Tom & Basal: Disappointing Egyptian Food in Nasr City
5 El Nasr Road Buildings
Trying the local cuisine is an inextricable part of
you haven’t completely comprehended the nature of Egyptians until you have
tried the food that has been passed on from generation to generation.
Tom & Basal is a local restaurant chain that
serves up traditional Egyptian food for jaw-dropping prices. Don’t get this
wrong; you can feed up to eight people for less than 100LE, which – given the
sky-high prices of Cairo – is a bargain.
With floor-to-ceiling glass windows, tables overlook
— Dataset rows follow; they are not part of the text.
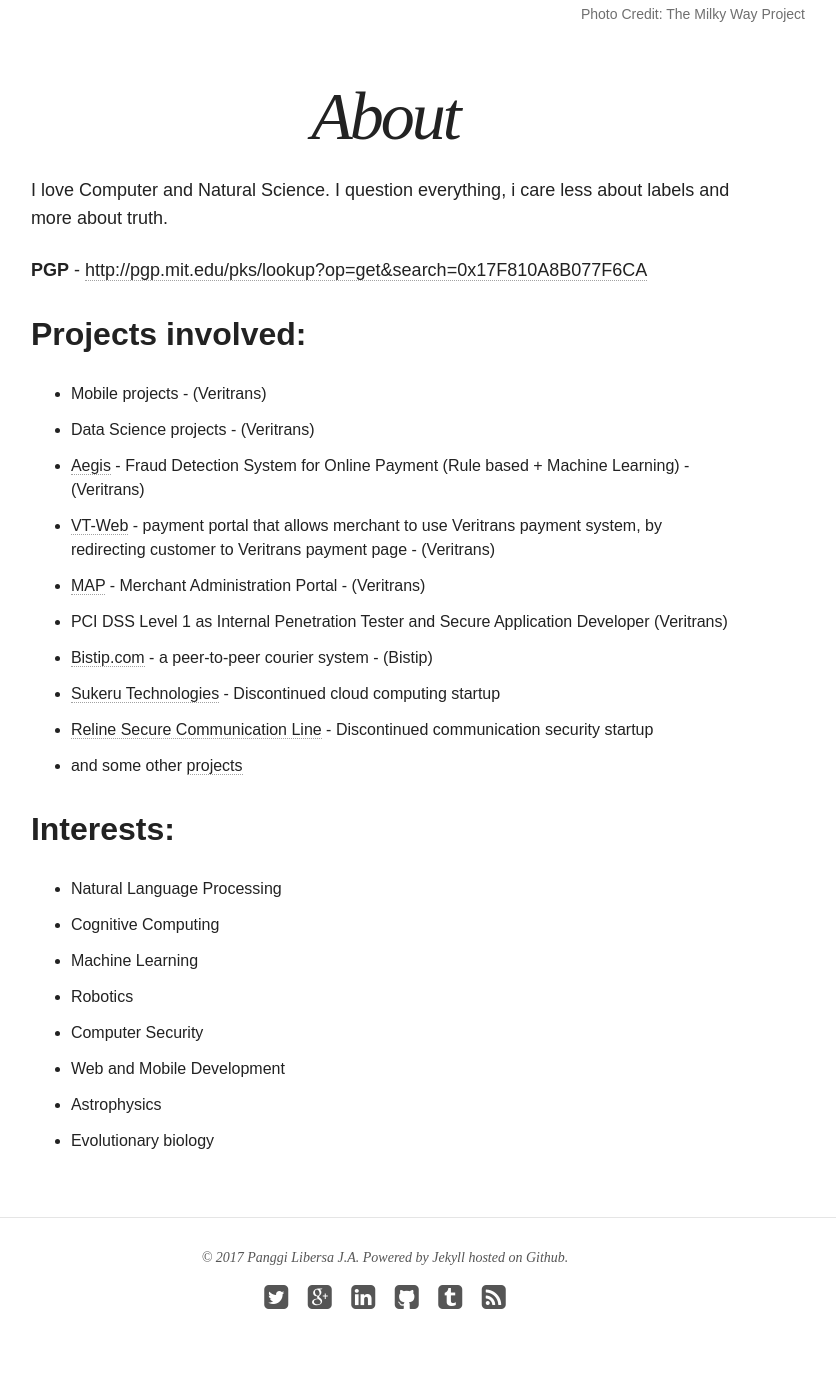
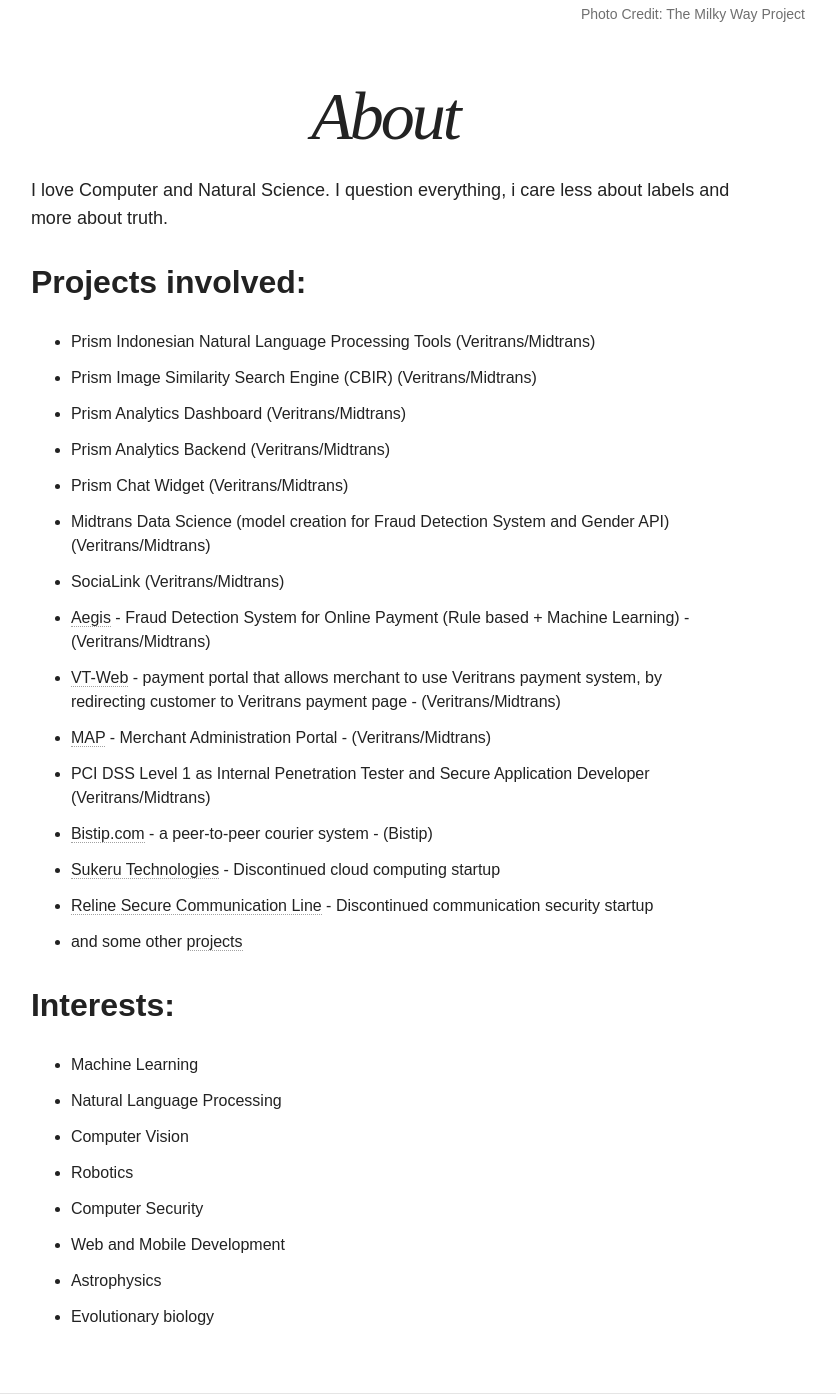
Before and after one commit to panggi/panggi.com, a Jekyll site: the page built from about/index.md, in a window 1280 px wide and 1400 px high, scrolled down 795 px. Shown: the whole window, without its empty margins (255-1091 px from the left). Built offline with Jekyll 4.4.1, drawn with Linux system fonts in a browser that asks for light colours; nearby versions of some CDN libraries.

Commit message:
edit about page and remove tumblr

```diff
--- a/_config.yml
+++ b/_config.yml
@@ -34,7 +34,7 @@
 owner:
   name: Panggi Libersa J.A
   avatar: panggi.jpg
-  email: panggi@me.com
+  email: secure@panggi.com
   disqus-shortname: panggi
   twitter: panggi
   facebook: #username
@@ -43,7 +43,7 @@
   linkedin: panggi
   instagram: #username
   flickr: #username
-  tumblr: panggi
+  tumblr: #username
   google:
     plus: PanggiLibersaJasriAkadol
     analytics: UA-42012087-2
--- a/about/index.md
+++ b/about/index.md
@@ -10,16 +10,19 @@
 
 I love Computer and Natural Science. I question everything, i care less about labels and more about truth.
 
-**PGP** - [http://pgp.mit.edu/pks/lookup?op=get&search=0x17F810A8B077F6CA](http://pgp.mit.edu/pks/lookup?op=get&search=0x17F810A8B077F6CA)
-
 ## Projects involved:
 
-* Mobile projects - (Veritrans)
-* Data Science projects - (Veritrans)
-* [Aegis](https://www.veritrans.co.id/aegis.html) - Fraud Detection System for Online Payment (Rule based + Machine Learning) - (Veritrans)
-* [VT-Web](http://docs.veritrans.co.id) - payment portal that allows merchant to use Veritrans payment system, by redirecting customer to Veritrans payment page - (Veritrans)
-* [MAP](https://my.veritrans.co.id) - Merchant Administration Portal - (Veritrans)
-* PCI DSS Level 1 as Internal Penetration Tester and Secure Application Developer (Veritrans)
+* Prism Indonesian Natural Language Processing Tools (Veritrans/Midtrans)
+* Prism Image Similarity Search Engine (CBIR) (Veritrans/Midtrans)
+* Prism Analytics Dashboard (Veritrans/Midtrans)
+* Prism Analytics Backend (Veritrans/Midtrans)
+* Prism Chat Widget (Veritrans/Midtrans)
+* Midtrans Data Science (model creation for Fraud Detection System and Gender API) (Veritrans/Midtrans)
+* SociaLink (Veritrans/Midtrans)
+* [Aegis](https://midtrans.com/aegis) - Fraud Detection System for Online Payment (Rule based + Machine Learning) - (Veritrans/Midtrans)
+* [VT-Web](https://midtrans.com/payments) - payment portal that allows merchant to use Veritrans payment system, by redirecting customer to Veritrans payment page - (Veritrans/Midtrans)
+* [MAP](https://account.midtrans.com/login) - Merchant Administration Portal - (Veritrans/Midtrans)
+* PCI DSS Level 1 as Internal Penetration Tester and Secure Application Developer (Veritrans/Midtrans)
 * [Bistip.com](http://www.bistip.com) - a peer-to-peer courier system - (Bistip)
 * [Sukeru Technologies](http://bit.ly/SukeruDemo) - Discontinued cloud computing startup
 * [Reline Secure Communication Line](http://bit.ly/RelineDemo) - Discontinued communication security startup
@@ -27,9 +30,9 @@
 
 ## Interests:
 
+* Machine Learning
 * Natural Language Processing
-* Cognitive Computing
-* Machine Learning
+* Computer Vision
 * Robotics
 * Computer Security
 * Web and Mobile Development
```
the street and customers can enjoy their meals while witnessing the hustle and
bustle of Nasr City’s daily life and bumper-to-bumper traffic.
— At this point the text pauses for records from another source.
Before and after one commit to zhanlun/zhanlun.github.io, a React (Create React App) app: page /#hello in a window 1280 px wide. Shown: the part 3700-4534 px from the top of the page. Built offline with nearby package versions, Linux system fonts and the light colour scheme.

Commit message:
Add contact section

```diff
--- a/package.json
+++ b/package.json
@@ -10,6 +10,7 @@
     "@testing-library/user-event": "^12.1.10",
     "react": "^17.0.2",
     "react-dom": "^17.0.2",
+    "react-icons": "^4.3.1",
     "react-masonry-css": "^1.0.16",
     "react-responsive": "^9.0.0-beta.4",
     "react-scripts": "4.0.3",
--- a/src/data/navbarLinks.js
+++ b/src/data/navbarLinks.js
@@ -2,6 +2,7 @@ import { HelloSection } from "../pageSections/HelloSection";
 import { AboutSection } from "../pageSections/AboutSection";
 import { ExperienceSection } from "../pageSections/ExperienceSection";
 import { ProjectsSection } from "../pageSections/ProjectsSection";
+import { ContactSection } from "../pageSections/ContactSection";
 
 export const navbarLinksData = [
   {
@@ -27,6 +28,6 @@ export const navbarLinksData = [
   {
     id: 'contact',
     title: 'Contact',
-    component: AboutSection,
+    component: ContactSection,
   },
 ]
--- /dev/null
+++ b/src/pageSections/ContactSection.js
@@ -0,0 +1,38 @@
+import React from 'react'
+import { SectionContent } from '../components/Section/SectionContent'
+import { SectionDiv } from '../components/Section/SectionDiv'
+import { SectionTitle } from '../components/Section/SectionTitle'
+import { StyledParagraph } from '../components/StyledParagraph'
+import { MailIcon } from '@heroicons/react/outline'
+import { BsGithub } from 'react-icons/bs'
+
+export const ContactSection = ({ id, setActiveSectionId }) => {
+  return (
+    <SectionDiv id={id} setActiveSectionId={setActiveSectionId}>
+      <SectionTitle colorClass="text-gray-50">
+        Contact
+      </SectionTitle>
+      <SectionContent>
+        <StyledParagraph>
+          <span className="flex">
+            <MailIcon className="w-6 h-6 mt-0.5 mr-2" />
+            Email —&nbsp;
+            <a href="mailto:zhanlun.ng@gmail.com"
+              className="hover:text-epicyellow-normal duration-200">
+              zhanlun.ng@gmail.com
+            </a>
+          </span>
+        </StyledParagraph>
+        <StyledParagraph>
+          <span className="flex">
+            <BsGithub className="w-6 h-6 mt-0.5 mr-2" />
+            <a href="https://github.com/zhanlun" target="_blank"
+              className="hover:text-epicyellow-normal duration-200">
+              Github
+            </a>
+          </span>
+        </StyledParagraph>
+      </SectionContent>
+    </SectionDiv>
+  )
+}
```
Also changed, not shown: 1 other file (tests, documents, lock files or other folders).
Perhaps the restaurant is better suited for families
with kids yelling and laughing adding to the cosiness of the atmosphere. Tom
& Basal is your-run-of-the-mill, wallet-friendly but not diet-friendly
Every table has a pre-served jar of water, which had tomato
sauce smears at the time of this reviewer’s visit. The water had floating black bits, which can only make you guess
how many greasy-handed customers have used it. So, we decided that we weren’t
Tom and Basal is famous for its koshary, which was
surprisingly disappointing. Apart from the scarce presence of rice that should
dominate a big chunk of a typical koshary dish, the macaroni was overcooked. For
an extra 1.25LE, you can add more ta’leya (fried onion), black lentil or
chickpea. You can choose from several sizes with prices starting at 4LE. Tom
& Basal just proves to this reviewer that nothing beats home-cooked koshary.
With a hefty menu of savoury and sweet fiteer to
choose from, in medium and large sizes, we ordered local Roumi cheese filling
for our fiteer (15LE), which was cooked with green pepper, olive and chopped
tomatoes. It was deliciously greasy and scrumptiously fattening – molten butter
dripped as we ate.
We also tried the powdered sugar fiteer (4LE), which
was immensely greasy and had us worried about our cholesterol. It smelled
heavily of butter and had us dizzy with the prospect of oncoming calories. We
had to literally scrape the butter off in hopes of the fiteer being more merciful
on our stomachs. Although we ordered the medium-sized fiteer, it was too big
for one person to polish off.
The service was relatively slow. It took about 45
minutes for our fiteer to arrive and the only thing worse than an angry
customer is a hungry customer.
As for dessert, we opted out altogether. Although rice
pudding with nuts (3.25LE) seemed tantalising, we couldn’t risk a food coma.